* [Task details] Return all the records, each one exactly as given.

* [Supplied material]
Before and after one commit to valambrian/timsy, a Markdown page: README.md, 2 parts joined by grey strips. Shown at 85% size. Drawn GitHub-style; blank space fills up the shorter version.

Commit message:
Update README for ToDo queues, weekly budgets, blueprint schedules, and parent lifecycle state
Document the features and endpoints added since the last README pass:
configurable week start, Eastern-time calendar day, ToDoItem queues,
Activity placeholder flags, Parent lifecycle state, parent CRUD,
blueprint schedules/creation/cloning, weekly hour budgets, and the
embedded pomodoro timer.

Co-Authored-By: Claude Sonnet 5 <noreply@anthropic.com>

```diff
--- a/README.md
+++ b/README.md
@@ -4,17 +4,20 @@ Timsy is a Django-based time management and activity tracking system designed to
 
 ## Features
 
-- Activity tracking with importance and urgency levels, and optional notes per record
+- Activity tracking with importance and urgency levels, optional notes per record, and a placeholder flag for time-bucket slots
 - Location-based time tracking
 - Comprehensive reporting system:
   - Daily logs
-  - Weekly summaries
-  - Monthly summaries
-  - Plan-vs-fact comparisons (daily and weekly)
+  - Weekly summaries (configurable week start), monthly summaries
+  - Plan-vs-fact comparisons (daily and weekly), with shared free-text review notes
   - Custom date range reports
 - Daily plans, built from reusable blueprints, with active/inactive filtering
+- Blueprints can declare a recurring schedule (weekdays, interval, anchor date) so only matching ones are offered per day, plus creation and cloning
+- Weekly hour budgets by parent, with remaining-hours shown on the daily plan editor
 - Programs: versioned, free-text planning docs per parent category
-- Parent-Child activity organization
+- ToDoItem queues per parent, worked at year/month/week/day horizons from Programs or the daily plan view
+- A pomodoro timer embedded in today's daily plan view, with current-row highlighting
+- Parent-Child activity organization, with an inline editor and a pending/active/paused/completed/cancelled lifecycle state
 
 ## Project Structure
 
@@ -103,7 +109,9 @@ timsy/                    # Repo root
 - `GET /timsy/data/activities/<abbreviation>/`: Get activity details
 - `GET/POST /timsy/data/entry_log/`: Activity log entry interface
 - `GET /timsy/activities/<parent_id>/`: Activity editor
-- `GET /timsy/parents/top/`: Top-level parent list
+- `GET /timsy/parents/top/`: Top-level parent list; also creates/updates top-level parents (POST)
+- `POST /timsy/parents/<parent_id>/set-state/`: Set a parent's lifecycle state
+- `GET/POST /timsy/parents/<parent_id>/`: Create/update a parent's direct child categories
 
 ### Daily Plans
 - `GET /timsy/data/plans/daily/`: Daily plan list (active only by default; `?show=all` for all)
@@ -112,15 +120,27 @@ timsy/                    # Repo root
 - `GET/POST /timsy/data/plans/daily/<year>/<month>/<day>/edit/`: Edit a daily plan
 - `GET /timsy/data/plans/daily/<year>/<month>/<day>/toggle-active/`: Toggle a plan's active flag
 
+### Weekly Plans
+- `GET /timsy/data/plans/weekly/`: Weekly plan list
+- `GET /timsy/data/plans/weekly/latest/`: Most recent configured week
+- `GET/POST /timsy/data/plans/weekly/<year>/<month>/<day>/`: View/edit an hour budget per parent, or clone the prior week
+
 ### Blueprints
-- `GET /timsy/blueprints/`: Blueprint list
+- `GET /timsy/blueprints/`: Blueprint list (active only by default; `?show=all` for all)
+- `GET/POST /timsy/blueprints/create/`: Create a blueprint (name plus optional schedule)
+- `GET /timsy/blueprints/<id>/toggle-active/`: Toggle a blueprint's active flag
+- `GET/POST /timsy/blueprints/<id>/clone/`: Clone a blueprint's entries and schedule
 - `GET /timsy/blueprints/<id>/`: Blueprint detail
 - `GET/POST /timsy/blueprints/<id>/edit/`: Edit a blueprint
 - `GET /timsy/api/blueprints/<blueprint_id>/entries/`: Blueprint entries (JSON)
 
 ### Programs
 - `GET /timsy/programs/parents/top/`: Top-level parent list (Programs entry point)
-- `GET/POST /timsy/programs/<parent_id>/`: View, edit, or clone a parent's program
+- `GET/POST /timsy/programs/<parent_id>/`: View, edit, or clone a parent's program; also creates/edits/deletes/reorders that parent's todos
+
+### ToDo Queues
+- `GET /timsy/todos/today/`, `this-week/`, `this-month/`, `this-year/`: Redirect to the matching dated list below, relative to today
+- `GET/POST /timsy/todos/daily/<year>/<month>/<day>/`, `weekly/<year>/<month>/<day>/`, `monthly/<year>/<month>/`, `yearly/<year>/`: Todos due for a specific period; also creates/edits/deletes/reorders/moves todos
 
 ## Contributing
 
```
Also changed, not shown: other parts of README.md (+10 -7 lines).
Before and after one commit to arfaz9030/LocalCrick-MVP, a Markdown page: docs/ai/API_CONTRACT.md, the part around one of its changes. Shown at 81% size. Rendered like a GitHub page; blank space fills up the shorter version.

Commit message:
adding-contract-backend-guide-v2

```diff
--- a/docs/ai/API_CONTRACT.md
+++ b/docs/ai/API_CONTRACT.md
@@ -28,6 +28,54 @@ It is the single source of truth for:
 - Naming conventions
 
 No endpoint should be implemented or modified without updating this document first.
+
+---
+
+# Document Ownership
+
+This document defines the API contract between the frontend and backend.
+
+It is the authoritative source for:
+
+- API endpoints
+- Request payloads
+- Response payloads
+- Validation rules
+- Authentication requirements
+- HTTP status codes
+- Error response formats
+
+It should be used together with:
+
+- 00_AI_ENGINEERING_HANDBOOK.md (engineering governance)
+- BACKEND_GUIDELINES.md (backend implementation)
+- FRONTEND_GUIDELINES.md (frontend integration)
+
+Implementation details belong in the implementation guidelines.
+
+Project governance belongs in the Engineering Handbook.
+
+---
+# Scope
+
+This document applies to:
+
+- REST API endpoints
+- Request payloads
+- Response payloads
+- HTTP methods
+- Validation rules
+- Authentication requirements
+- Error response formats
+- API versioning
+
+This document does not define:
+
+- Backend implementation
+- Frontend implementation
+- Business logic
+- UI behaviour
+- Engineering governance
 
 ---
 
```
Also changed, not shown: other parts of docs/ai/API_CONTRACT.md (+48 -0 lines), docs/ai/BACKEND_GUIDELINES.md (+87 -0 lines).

* [Expected answer]
Before and after one commit to valambrian/timsy, a Markdown page: README.md, 2 parts joined by grey strips. Shown at 85% size. Drawn GitHub-style; blank space fills up the shorter version.

Commit message:
Update README for ToDo queues, weekly budgets, blueprint schedules, and parent lifecycle state
Document the features and endpoints added since the last README pass:
configurable week start, Eastern-time calendar day, ToDoItem queues,
Activity placeholder flags, Parent lifecycle state, parent CRUD,
blueprint schedules/creation/cloning, weekly hour budgets, and the
embedded pomodoro timer.

Co-Authored-By: Claude Sonnet 5 <noreply@anthropic.com>

```diff
--- a/README.md
+++ b/README.md
@@ -4,17 +4,20 @@ Timsy is a Django-based time management and activity tracking system designed to
 
 ## Features
 
-- Activity tracking with importance and urgency levels, and optional notes per record
+- Activity tracking with importance and urgency levels, optional notes per record, and a placeholder flag for time-bucket slots
 - Location-based time tracking
 - Comprehensive reporting system:
   - Daily logs
-  - Weekly summaries
-  - Monthly summaries
-  - Plan-vs-fact comparisons (daily and weekly)
+  - Weekly summaries (configurable week start), monthly summaries
+  - Plan-vs-fact comparisons (daily and weekly), with shared free-text review notes
   - Custom date range reports
 - Daily plans, built from reusable blueprints, with active/inactive filtering
+- Blueprints can declare a recurring schedule (weekdays, interval, anchor date) so only matching ones are offered per day, plus creation and cloning
+- Weekly hour budgets by parent, with remaining-hours shown on the daily plan editor
 - Programs: versioned, free-text planning docs per parent category
-- Parent-Child activity organization
+- ToDoItem queues per parent, worked at year/month/week/day horizons from Programs or the daily plan view
+- A pomodoro timer embedded in today's daily plan view, with current-row highlighting
+- Parent-Child activity organization, with an inline editor and a pending/active/paused/completed/cancelled lifecycle state
 
 ## Project Structure
 
@@ -103,7 +109,9 @@ timsy/                    # Repo root
 - `GET /timsy/data/activities/<abbreviation>/`: Get activity details
 - `GET/POST /timsy/data/entry_log/`: Activity log entry interface
 - `GET /timsy/activities/<parent_id>/`: Activity editor
-- `GET /timsy/parents/top/`: Top-level parent list
+- `GET /timsy/parents/top/`: Top-level parent list; also creates/updates top-level parents (POST)
+- `POST /timsy/parents/<parent_id>/set-state/`: Set a parent's lifecycle state
+- `GET/POST /timsy/parents/<parent_id>/`: Create/update a parent's direct child categories
 
 ### Daily Plans
 - `GET /timsy/data/plans/daily/`: Daily plan list (active only by default; `?show=all` for all)
@@ -112,15 +120,27 @@ timsy/                    # Repo root
 - `GET/POST /timsy/data/plans/daily/<year>/<month>/<day>/edit/`: Edit a daily plan
 - `GET /timsy/data/plans/daily/<year>/<month>/<day>/toggle-active/`: Toggle a plan's active flag
 
+### Weekly Plans
+- `GET /timsy/data/plans/weekly/`: Weekly plan list
+- `GET /timsy/data/plans/weekly/latest/`: Most recent configured week
+- `GET/POST /timsy/data/plans/weekly/<year>/<month>/<day>/`: View/edit an hour budget per parent, or clone the prior week
+
 ### Blueprints
-- `GET /timsy/blueprints/`: Blueprint list
+- `GET /timsy/blueprints/`: Blueprint list (active only by default; `?show=all` for all)
+- `GET/POST /timsy/blueprints/create/`: Create a blueprint (name plus optional schedule)
+- `GET /timsy/blueprints/<id>/toggle-active/`: Toggle a blueprint's active flag
+- `GET/POST /timsy/blueprints/<id>/clone/`: Clone a blueprint's entries and schedule
 - `GET /timsy/blueprints/<id>/`: Blueprint detail
 - `GET/POST /timsy/blueprints/<id>/edit/`: Edit a blueprint
 - `GET /timsy/api/blueprints/<blueprint_id>/entries/`: Blueprint entries (JSON)
 
 ### Programs
 - `GET /timsy/programs/parents/top/`: Top-level parent list (Programs entry point)
-- `GET/POST /timsy/programs/<parent_id>/`: View, edit, or clone a parent's program
+- `GET/POST /timsy/programs/<parent_id>/`: View, edit, or clone a parent's program; also creates/edits/deletes/reorders that parent's todos
+
+### ToDo Queues
+- `GET /timsy/todos/today/`, `this-week/`, `this-month/`, `this-year/`: Redirect to the matching dated list below, relative to today
+- `GET/POST /timsy/todos/daily/<year>/<month>/<day>/`, `weekly/<year>/<month>/<day>/`, `monthly/<year>/<month>/`, `yearly/<year>/`: Todos due for a specific period; also creates/edits/deletes/reorders/moves todos
 
 ## Contributing
 
```
Also changed, not shown: other parts of README.md (+10 -7 lines).
Before and after one commit to arfaz9030/LocalCrick-MVP, a Markdown page: docs/ai/API_CONTRACT.md, the part around one of its changes. Shown at 81% size. Rendered like a GitHub page; blank space fills up the shorter version.

Commit message:
adding-contract-backend-guide-v2

```diff
--- a/docs/ai/API_CONTRACT.md
+++ b/docs/ai/API_CONTRACT.md
@@ -28,6 +28,54 @@ It is the single source of truth for:
 - Naming conventions
 
 No endpoint should be implemented or modified without updating this document first.
+
+---
+
+# Document Ownership
+
+This document defines the API contract between the frontend and backend.
+
+It is the authoritative source for:
+
+- API endpoints
+- Request payloads
+- Response payloads
+- Validation rules
+- Authentication requirements
+- HTTP status codes
+- Error response formats
+
+It should be used together with:
+
+- 00_AI_ENGINEERING_HANDBOOK.md (engineering governance)
+- BACKEND_GUIDELINES.md (backend implementation)
+- FRONTEND_GUIDELINES.md (frontend integration)
+
+Implementation details belong in the implementation guidelines.
+
+Project governance belongs in the Engineering Handbook.
+
+---
+# Scope
+
+This document applies to:
+
+- REST API endpoints
+- Request payloads
+- Response payloads
+- HTTP methods
+- Validation rules
+- Authentication requirements
+- Error response formats
+- API versioning
+
+This document does not define:
+
+- Backend implementation
+- Frontend implementation
+- Business logic
+- UI behaviour
+- Engineering governance
 
 ---
 
```
Also changed, not shown: other parts of docs/ai/API_CONTRACT.md (+48 -0 lines), docs/ai/BACKEND_GUIDELINES.md (+87 -0 lines).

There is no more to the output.